On Wage Disparity
Women’s real wages have been rising for decades, while the real wages of most men have stagnated or fallen. But women’s wages started from a much lower base, artificially held down by discrimination. Despite their relative improvement, women’s average earnings are still lower than men’s and women remain more likely to be poor.
Today women make up almost 40 percent of full-time workers in management. But the median wages of female managers are just 73 percent of what male managers earn. And although women have significantly increased their representation among high earners in America over the past half-century, only 4 percent of the C.E.O.’s in Fortune’s top 1,000 companies are female.
On Skewed Studies
Proponents of the “women as the richer sex” scenario often note that in several metropolitan areas, never-married childless women in their 20s now earn more, on average, than their male age-mates. But this is because of the demographic anomaly that such areas have exceptionally large percentages of highly educated single white women and young, poorly educated, low-wage Latino men. Earning more than a man with less education is not the same as earning as much as an equally educated man.
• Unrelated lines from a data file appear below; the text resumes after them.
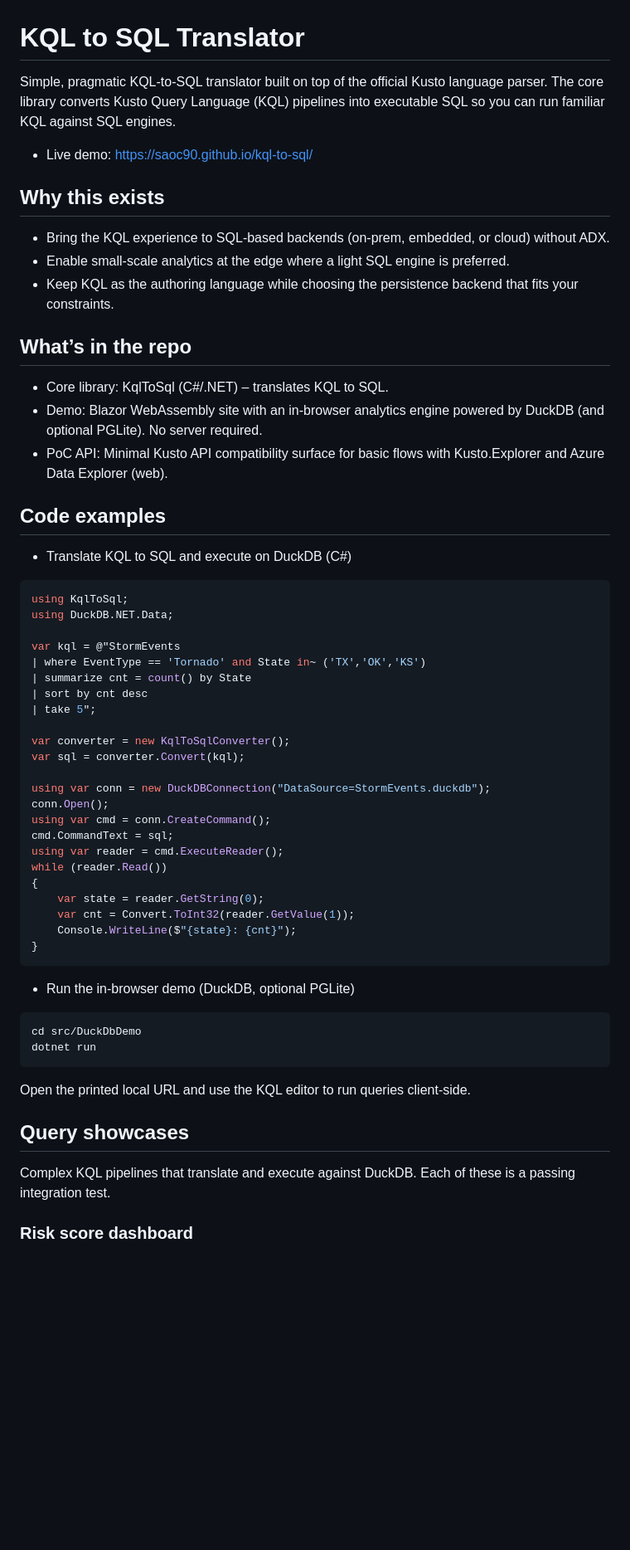
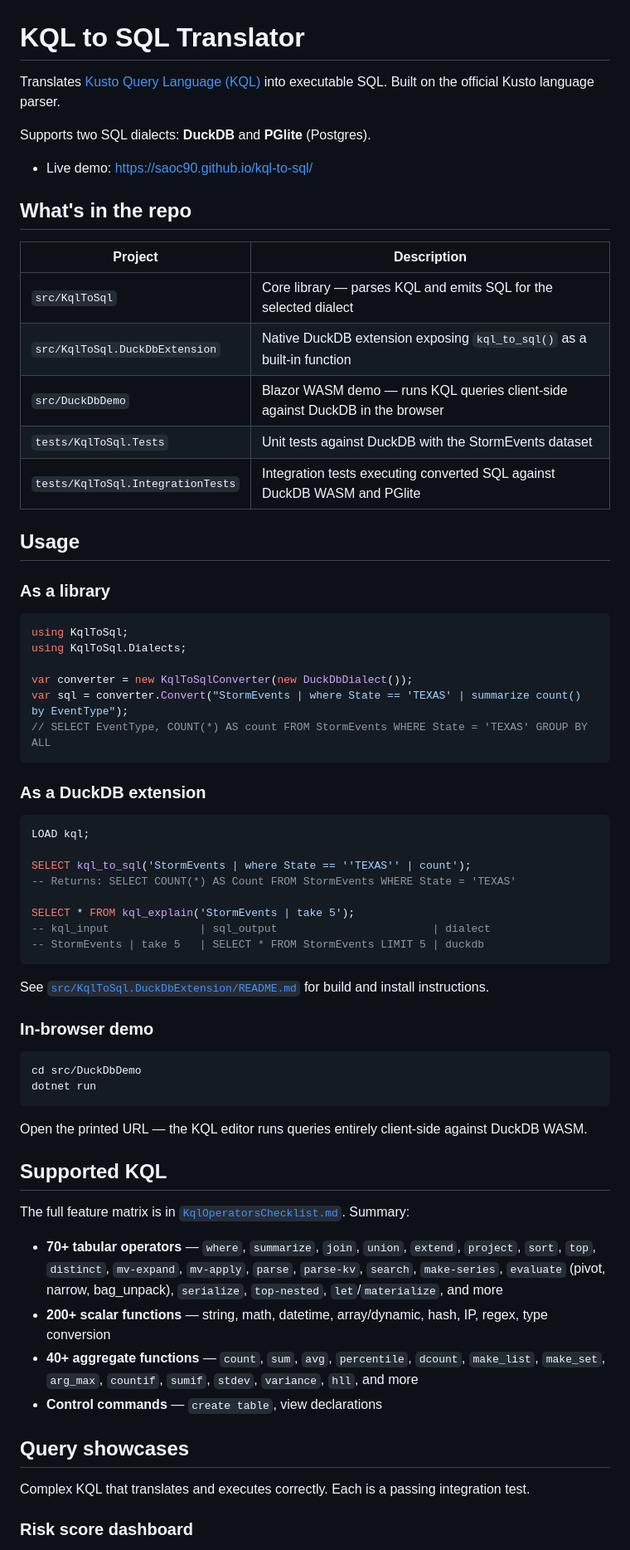
Before and after one commit to saoc90/kql-to-sql, a Markdown page: README.md, the part around one of its changes. Shown at 83% size. Rendered like a GitHub page; blank space fills up the shorter version.

Commit message:
Rewrite README: neutral tone, add DuckDB extension, remove Kusto API PoC

````diff
--- a/README.md
+++ b/README.md
@@ -1,63 +1,70 @@
 # KQL to SQL Translator
 
-Simple, pragmatic KQL-to-SQL translator built on top of the official Kusto language parser. The core library converts Kusto Query Language (KQL) pipelines into executable SQL so you can run familiar KQL against SQL engines.
+Translates [Kusto Query Language (KQL)](https://learn.microsoft.com/en-us/kusto/query/) into executable SQL. Built on the official Kusto language parser.
+
+Supports two SQL dialects: **DuckDB** and **PGlite** (Postgres).
 
 - Live demo: https://saoc90.github.io/kql-to-sql/
 
-## Why this exists
+## What's in the repo
 
-- Bring the KQL experience to SQL-based backends (on‑prem, embedded, or cloud) without ADX.
-- Enable small-scale analytics at the edge where a light SQL engine is preferred.
-- Keep KQL as the authoring language while choosing the persistence backend that fits your constraints.
+| Project | Description |
+|---------|-------------|
+| `src/KqlToSql` | Core library — parses KQL and emits SQL for the selected dialect |
+| `src/KqlToSql.DuckDbExtension` | Native DuckDB extension exposing `kql_to_sql()` as a built-in function |
+| `src/DuckDbDemo` | Blazor WASM demo — runs KQL queries client-side against DuckDB in the browser |
+| `tests/KqlToSql.Tests` | Unit tests against DuckDB with the StormEvents dataset |
+| `tests/KqlToSql.IntegrationTests` | Integration tests executing converted SQL against DuckDB WASM and PGlite |
 
-## What’s in the repo
+## Usage
 
-- Core library: KqlToSql (C#/.NET) – translates KQL to SQL.
-- Demo: Blazor WebAssembly site with an in-browser analytics engine powered by DuckDB (and optional PGLite). No server required.
-- PoC API: Minimal Kusto API compatibility surface for basic flows with Kusto.Explorer and Azure Data Explorer (web).
-
-## Code examples
-
-- Translate KQL to SQL and execute on DuckDB (C#)
+### As a library
 
 ```csharp
 using KqlToSql;
-using DuckDB.NET.Data;
+using KqlToSql.Dialects;
 
-var kql = @"StormEvents
-| where EventType == 'Tornado' and State in~ ('TX','OK','KS')
-| summarize cnt = count() by State
-| sort by cnt desc
-| take 5";
-
-var converter = new KqlToSqlConverter();
-var sql = converter.Convert(kql);
-
-using var conn = new DuckDBConnection("DataSource=StormEvents.duckdb");
-conn.Open();
-using var cmd = conn.CreateCommand();
-cmd.CommandText = sql;
-using var reader = cmd.ExecuteReader();
-while (reader.Read())
-{
-    var state = reader.GetString(0);
-    var cnt = Convert.ToInt32(reader.GetValue(1));
-    Console.WriteLine($"{state}: {cnt}");
-}
+var converter = new KqlToSqlConverter(new DuckDbDialect());
+var sql = converter.Convert("StormEvents | where State == 'TEXAS' | summarize count() by EventType");
+// SELECT EventType, COUNT(*) AS count FROM StormEvents WHERE State = 'TEXAS' GROUP BY ALL
 ```
 
-- Run the in-browser demo (DuckDB, optional PGLite)
+### As a DuckDB extension
+
+```sql
+LOAD kql;
+
+SELECT kql_to_sql('StormEvents | where State == ''TEXAS'' | count');
+-- Returns: SELECT COUNT(*) AS Count FROM StormEvents WHERE State = 'TEXAS'
+
+SELECT * FROM kql_explain('StormEvents | take 5');
+-- kql_input              | sql_output                        | dialect
+-- StormEvents | take 5   | SELECT * FROM StormEvents LIMIT 5 | duckdb
+```
+
+See [`src/KqlToSql.DuckDbExtension/README.md`](src/KqlToSql.DuckDbExtension/README.md) for build and install instructions.
+
+### In-browser demo
 
 ```bash
 cd src/DuckDbDemo
 dotnet run
 ```
 
-Open the printed local URL and use the KQL editor to run queries client-side.
+Open the printed URL — the KQL editor runs queries entirely client-side against DuckDB WASM.
+
+## Supported KQL
+
+The full feature matrix is in [`KqlOperatorsChecklist.md`](./KqlOperatorsChecklist.md). Summary:
+
+- **70+ tabular operators** — `where`, `summarize`, `join`, `union`, `extend`, `project`, `sort`, `top`, `distinct`, `mv-expand`, `mv-apply`, `parse`, `parse-kv`, `search`, `make-series`, `evaluate` (pivot, narrow, bag_unpack), `serialize`, `top-nested`, `let`/`materialize`, and more
+- **200+ scalar functions** — string, math, datetime, array/dynamic, hash, IP, regex, type conversion
+- **40+ aggregate functions** — `count`, `sum`, `avg`, `percentile`, `dcount`, `make_list`, `make_set`, `arg_max`, `countif`, `sumif`, `stdev`, `variance`, `hll`, and more
+- **Control commands** — `create table`, view declarations
 
 ## Query showcases
 
-Complex KQL pipelines that translate and execute against DuckDB. Each of these is a passing integration test.
+Complex KQL that translates and executes correctly. Each is a passing integration test.
 
 ### Risk score dashboard
 
````
Also changed, not shown: other parts of README.md (+5 -42 lines).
On Prejudice against Working Mothers
Once they have children, wives usually fall further behind their husbands in earnings, partly because they are more likely to temporarily quit work or cut back when workplace policies make it hard for both parents to work full time and still meet family obligations. But this also reflects prejudice against working mothers. A few years ago, researchers at Cornell constructed fake résumés, identical in all respects except parental status. They asked college students to evaluate the fitness of candidates for employment or promotion. Mothers were much less likely to be hired. If hired, they were offered, on average, $11,000 less in starting salary and were much less likely to be deemed deserving of promotion.
According to the N.Y.U. sociologist Paula England, a senior fellow at the Council on Contemporary Families, most women, despite earning higher grades, seem to be educating themselves for occupations that systematically pay less.